Honesty may be the best policy but it can be costly. Just ask Tracy Thorne-Begland, L’98. Honesty about his sexual orientation ended his dream career as a Naval aviator.
Twenty years ago, Thorne-Begland graduated at the top of his class from Navy flight school in Pensacola, Fla. He was assigned to Oceana Naval Air Station near Virginia Beach as a bombardier navigator where he flew A-6 intruder attack planes for three years.
As much as he loved what he was doing, Thorne-Begland was struggling with the secret of his sexual orientation. He felt a moral obligation to be honest about himself, though he knew that the military banned homosexuals. At the time, incoming President Bill Clinton said he would challenge the ban, and debate over the policy had begun.
After being counseled by a gay and lesbian veterans organization, Thorne-Begland agreed to go on ABC’s Nightline on May 19, 1992, where he told Ted Koppel and millions of viewers that he was a gay naval aviator, placing himself in the center of the national spotlight.
Don't Ask, Don't Tell
In 1993, after noisy debate and considerable opposition from the military, the “Don’t Ask, Don’t Tell” compromise was put into place. It remains the standing order for the Armed Forces.
Over the years, the Navy honorably discharged Thorne-Begland twice, initially after his revelation on television. He was reinstated after filing suit in federal court. He was discharged again in 1995, after the U.S. Supreme Court denied his appeal.
During his legal battles, Thorne-Begland developed a fascination with the law, and he and his life partner, Michael Thorne-Begland, who had been living in Washington, D.C., both enrolled at the University of Richmond School of Law. Richmond, they believed, would provide a top-quality legal education in a welcoming environment.
Today, Tracy is managing deputy in charge of the violent crimes team at the Richmond Commonwealth’s Attorney’s office, and Michael is a director and assistant general counsel with The Altria Group in Richmond. They have 4-year-old twins, Chance and Logan.

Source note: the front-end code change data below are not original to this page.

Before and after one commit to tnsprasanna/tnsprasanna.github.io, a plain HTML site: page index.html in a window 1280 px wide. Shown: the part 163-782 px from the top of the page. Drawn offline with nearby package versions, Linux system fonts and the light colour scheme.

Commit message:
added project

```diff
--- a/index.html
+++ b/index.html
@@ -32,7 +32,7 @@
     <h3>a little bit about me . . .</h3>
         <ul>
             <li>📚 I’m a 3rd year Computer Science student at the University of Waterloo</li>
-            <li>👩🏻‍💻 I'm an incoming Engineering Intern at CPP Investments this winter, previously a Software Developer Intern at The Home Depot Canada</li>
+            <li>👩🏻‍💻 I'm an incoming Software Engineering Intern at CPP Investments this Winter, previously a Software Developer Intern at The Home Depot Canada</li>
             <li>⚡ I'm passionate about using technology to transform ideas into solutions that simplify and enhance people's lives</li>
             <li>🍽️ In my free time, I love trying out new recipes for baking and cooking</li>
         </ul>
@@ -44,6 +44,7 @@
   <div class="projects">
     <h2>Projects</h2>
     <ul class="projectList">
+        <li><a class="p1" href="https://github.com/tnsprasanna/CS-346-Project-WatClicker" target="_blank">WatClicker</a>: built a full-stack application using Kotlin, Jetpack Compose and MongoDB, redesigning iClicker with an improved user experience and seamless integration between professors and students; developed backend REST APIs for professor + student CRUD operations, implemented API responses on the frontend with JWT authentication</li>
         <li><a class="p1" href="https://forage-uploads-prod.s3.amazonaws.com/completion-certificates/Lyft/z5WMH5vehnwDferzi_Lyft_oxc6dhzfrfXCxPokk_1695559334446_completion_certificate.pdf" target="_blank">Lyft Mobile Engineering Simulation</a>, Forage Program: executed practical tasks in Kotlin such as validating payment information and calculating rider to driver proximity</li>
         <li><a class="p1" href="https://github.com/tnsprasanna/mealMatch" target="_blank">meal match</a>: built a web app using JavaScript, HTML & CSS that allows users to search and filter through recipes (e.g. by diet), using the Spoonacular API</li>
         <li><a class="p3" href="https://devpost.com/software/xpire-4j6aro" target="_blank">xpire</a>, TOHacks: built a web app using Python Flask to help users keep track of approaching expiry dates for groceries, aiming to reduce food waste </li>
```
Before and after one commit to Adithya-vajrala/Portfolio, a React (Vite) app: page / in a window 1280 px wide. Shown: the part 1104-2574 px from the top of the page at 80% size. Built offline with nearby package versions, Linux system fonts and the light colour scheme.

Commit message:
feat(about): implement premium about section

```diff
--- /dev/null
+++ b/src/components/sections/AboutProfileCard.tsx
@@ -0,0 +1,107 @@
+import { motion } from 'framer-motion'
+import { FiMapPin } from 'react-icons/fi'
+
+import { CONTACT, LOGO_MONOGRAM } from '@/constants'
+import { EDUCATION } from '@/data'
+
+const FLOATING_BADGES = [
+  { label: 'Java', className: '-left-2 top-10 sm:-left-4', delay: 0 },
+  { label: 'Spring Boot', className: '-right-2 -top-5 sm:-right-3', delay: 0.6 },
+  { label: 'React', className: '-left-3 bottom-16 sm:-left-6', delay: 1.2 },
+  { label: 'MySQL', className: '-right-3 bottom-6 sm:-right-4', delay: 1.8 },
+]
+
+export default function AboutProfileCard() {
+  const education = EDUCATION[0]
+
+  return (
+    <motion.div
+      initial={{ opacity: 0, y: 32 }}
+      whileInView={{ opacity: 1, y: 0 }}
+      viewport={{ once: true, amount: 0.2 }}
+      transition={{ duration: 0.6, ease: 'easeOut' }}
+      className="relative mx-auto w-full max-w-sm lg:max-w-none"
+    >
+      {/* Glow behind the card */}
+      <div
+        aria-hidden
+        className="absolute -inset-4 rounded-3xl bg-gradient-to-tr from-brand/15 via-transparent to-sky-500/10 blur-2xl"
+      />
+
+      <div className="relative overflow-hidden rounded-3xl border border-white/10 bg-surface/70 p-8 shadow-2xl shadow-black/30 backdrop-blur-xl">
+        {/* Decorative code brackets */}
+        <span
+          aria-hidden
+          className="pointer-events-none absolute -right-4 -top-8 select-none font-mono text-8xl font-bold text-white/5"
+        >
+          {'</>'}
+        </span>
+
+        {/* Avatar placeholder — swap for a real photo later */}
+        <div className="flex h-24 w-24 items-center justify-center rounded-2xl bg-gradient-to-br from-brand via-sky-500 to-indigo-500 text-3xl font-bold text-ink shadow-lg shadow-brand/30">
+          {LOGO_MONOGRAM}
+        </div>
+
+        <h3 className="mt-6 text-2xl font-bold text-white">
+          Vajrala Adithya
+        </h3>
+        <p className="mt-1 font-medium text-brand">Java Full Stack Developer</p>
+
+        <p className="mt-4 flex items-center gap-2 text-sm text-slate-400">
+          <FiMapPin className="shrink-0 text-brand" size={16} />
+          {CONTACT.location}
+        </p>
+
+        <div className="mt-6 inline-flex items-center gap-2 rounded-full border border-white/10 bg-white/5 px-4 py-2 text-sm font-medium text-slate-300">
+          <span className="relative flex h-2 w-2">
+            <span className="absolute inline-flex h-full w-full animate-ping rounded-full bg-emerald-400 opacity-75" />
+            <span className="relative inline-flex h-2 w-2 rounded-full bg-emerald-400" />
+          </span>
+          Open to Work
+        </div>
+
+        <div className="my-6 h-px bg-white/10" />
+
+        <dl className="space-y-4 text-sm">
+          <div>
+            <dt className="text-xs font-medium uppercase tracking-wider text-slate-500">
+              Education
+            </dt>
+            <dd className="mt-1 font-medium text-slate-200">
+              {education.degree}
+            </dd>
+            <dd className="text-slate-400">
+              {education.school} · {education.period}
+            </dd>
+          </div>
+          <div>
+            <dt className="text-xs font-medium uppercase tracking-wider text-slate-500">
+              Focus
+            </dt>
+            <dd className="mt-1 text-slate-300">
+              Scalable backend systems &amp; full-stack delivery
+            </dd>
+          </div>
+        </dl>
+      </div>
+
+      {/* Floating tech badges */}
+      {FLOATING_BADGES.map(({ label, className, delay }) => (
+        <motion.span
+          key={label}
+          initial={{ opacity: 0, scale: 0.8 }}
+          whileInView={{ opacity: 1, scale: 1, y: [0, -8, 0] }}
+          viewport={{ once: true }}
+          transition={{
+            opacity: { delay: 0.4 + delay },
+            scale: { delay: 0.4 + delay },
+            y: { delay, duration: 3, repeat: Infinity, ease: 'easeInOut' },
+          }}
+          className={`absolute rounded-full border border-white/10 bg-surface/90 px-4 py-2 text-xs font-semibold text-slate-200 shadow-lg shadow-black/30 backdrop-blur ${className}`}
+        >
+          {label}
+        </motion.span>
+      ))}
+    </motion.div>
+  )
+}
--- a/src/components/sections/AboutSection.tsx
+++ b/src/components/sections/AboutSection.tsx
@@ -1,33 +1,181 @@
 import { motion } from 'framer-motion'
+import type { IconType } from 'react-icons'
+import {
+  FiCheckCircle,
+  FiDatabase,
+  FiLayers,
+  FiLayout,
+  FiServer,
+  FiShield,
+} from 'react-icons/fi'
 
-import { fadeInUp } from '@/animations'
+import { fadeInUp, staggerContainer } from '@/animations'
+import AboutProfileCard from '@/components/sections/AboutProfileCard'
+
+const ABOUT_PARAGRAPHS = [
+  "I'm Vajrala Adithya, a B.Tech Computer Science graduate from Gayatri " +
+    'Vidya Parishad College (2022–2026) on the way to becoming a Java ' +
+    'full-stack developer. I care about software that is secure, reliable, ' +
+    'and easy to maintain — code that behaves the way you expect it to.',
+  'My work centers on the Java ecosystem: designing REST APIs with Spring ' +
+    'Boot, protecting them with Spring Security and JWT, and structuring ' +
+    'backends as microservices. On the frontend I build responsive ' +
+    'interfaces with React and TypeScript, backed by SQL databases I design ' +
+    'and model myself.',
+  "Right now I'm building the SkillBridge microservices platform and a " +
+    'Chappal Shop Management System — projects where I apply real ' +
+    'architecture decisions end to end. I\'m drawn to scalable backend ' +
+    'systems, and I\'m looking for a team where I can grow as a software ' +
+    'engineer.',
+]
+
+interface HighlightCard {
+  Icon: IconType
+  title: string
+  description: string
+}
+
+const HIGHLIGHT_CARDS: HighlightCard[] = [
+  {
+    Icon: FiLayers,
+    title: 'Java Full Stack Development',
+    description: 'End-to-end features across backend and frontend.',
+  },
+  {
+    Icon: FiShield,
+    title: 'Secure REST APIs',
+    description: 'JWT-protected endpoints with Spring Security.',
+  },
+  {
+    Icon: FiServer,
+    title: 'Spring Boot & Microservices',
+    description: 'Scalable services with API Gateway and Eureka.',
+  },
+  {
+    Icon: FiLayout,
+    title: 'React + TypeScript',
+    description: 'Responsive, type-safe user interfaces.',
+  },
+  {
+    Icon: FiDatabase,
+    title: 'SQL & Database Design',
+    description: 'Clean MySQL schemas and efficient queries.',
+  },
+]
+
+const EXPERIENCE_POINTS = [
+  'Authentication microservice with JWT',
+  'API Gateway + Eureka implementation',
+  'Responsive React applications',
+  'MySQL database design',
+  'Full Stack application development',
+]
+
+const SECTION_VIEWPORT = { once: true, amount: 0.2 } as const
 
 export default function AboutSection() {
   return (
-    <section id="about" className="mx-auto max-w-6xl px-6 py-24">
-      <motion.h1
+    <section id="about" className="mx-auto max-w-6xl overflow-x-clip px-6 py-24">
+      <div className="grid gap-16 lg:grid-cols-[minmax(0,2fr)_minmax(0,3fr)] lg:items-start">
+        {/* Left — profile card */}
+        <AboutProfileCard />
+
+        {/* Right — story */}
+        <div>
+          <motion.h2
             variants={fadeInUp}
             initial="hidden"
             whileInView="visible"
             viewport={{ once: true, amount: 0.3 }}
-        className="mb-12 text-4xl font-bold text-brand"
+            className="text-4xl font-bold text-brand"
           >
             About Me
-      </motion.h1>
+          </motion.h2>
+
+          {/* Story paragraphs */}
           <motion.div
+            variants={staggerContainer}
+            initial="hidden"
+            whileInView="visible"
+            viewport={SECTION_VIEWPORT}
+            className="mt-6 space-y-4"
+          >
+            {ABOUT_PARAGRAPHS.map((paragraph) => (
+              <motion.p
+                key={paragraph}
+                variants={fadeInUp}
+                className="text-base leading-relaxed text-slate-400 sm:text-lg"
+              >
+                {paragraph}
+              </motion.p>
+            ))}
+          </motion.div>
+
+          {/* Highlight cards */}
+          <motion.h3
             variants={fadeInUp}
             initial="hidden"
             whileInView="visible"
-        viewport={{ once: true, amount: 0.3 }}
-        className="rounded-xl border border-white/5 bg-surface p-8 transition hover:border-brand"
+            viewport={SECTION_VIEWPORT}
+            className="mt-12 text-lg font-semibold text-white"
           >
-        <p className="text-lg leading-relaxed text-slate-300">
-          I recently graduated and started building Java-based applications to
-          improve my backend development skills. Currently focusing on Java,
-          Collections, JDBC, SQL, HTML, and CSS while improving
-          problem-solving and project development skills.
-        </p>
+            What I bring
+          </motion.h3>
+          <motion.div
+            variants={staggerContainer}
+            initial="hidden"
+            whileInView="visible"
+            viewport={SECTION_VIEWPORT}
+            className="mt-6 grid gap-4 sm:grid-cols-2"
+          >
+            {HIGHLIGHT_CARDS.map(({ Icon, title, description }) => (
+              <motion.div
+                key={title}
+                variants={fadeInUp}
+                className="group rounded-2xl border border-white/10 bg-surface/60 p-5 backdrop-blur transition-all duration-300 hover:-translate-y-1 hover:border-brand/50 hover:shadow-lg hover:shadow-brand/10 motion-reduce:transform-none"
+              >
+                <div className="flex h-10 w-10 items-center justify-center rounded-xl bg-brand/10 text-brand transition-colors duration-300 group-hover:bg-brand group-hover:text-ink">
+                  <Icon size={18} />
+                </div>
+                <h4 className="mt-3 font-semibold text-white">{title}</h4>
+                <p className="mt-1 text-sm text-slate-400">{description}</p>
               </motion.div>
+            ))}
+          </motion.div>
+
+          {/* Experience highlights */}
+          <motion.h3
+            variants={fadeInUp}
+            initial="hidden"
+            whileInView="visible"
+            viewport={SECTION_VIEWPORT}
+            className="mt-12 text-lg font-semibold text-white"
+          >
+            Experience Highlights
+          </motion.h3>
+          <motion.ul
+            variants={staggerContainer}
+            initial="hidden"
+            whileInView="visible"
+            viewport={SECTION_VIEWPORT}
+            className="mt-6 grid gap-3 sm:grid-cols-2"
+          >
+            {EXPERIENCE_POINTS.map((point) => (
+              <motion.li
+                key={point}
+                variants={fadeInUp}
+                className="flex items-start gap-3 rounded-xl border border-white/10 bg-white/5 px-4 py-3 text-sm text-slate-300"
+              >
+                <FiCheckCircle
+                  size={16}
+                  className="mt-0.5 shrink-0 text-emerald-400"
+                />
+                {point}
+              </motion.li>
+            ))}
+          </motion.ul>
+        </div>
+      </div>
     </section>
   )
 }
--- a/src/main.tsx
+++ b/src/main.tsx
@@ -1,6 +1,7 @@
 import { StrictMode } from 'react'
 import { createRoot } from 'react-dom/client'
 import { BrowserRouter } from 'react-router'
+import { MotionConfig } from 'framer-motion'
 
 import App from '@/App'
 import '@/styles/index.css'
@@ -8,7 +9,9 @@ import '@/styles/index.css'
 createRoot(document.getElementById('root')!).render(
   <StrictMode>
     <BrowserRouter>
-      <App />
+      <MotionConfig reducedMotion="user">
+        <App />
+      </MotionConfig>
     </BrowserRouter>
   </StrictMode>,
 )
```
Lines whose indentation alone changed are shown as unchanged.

At the Law School, Thorne-Begland says, he aspired to be a prosecutor because he enjoys trial work and going into court. “I love what I’m doing but it’s not the dream I thought I’d be living 15, 20 years ago,” he said in an interview in his office in the John Marshall Courts Building in downtown Richmond. The room is adorned with posters and pictures related to the Navy, aviation, and his family. “My days in the Navy were some of the best days of my life,” he said.
Change on the Horizon
If given a chance, Thorne-Begland says he would re-enlist, though at age 42, he realizes his days as an aviator are over. Instead, he would consider joining a reserve unit where he could do legal work as a JAG officer.
Former law Dean John R. Pagan, a professor at Richmond who teaches a course on sexual orientation and the law, says he is convinced that the restrictions on gays serving in the military will change.
Thorne-Begland believes the policy comes with a substantial cost. The military is losing talented people who could be filling needs, and in these budget-strapped times, there is a significant cost attached to discharging gays.
The experience still hurts, he says. “It is a loss of a dream I had for a long time. I miss it every day that I’m not flying. … I have great respect for the Navy. I hope to be back there one day.”
This article by Andy Taylor originally appeared in the summer 2009 issue of Richmond Law magazine. Read the full article.